**Exercise details:** Without changing anything, copy out each entry.

**Supplied records:**
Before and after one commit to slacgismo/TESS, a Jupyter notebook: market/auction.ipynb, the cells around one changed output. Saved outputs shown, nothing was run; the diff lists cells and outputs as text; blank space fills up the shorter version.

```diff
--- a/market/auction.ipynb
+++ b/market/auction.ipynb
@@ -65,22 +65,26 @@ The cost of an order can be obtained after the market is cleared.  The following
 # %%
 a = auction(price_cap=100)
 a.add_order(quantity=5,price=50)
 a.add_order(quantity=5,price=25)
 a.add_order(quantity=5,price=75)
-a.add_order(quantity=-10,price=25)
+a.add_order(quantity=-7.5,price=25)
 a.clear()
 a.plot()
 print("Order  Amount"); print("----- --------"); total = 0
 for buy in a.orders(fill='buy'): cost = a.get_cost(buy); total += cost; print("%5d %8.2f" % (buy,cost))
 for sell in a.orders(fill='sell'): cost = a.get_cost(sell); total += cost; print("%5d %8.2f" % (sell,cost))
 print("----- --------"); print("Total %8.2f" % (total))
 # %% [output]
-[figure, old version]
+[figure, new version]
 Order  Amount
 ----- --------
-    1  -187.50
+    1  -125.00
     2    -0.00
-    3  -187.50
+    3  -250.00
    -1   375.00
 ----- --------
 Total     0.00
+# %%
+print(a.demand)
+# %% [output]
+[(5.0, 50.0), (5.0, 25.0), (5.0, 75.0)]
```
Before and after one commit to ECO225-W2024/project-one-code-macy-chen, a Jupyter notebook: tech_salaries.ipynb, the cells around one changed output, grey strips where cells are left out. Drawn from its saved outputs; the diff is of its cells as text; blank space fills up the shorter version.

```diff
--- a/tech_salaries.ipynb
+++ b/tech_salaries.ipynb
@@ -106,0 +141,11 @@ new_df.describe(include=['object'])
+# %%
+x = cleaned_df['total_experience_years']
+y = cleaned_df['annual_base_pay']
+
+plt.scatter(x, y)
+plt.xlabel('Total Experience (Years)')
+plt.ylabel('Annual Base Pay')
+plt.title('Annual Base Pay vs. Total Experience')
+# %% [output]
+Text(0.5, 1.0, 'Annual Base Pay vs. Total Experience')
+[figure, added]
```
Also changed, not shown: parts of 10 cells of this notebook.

**Exercise solution:**
Before and after one commit to slacgismo/TESS, a Jupyter notebook: market/auction.ipynb, the cells around one changed output. Saved outputs shown, nothing was run; the diff lists cells and outputs as text; blank space fills up the shorter version.

```diff
--- a/market/auction.ipynb
+++ b/market/auction.ipynb
@@ -65,22 +65,26 @@ The cost of an order can be obtained after the market is cleared.  The following
 # %%
 a = auction(price_cap=100)
 a.add_order(quantity=5,price=50)
 a.add_order(quantity=5,price=25)
 a.add_order(quantity=5,price=75)
-a.add_order(quantity=-10,price=25)
+a.add_order(quantity=-7.5,price=25)
 a.clear()
 a.plot()
 print("Order  Amount"); print("----- --------"); total = 0
 for buy in a.orders(fill='buy'): cost = a.get_cost(buy); total += cost; print("%5d %8.2f" % (buy,cost))
 for sell in a.orders(fill='sell'): cost = a.get_cost(sell); total += cost; print("%5d %8.2f" % (sell,cost))
 print("----- --------"); print("Total %8.2f" % (total))
 # %% [output]
-[figure, old version]
+[figure, new version]
 Order  Amount
 ----- --------
-    1  -187.50
+    1  -125.00
     2    -0.00
-    3  -187.50
+    3  -250.00
    -1   375.00
 ----- --------
 Total     0.00
+# %%
+print(a.demand)
+# %% [output]
+[(5.0, 50.0), (5.0, 25.0), (5.0, 75.0)]
```
Before and after one commit to ECO225-W2024/project-one-code-macy-chen, a Jupyter notebook: tech_salaries.ipynb, the cells around one changed output, grey strips where cells are left out. Drawn from its saved outputs; the diff is of its cells as text; blank space fills up the shorter version.

```diff
--- a/tech_salaries.ipynb
+++ b/tech_salaries.ipynb
@@ -106,0 +141,11 @@ new_df.describe(include=['object'])
+# %%
+x = cleaned_df['total_experience_years']
+y = cleaned_df['annual_base_pay']
+
+plt.scatter(x, y)
+plt.xlabel('Total Experience (Years)')
+plt.ylabel('Annual Base Pay')
+plt.title('Annual Base Pay vs. Total Experience')
+# %% [output]
+Text(0.5, 1.0, 'Annual Base Pay vs. Total Experience')
+[figure, added]
```
Also changed, not shown: parts of 10 cells of this notebook.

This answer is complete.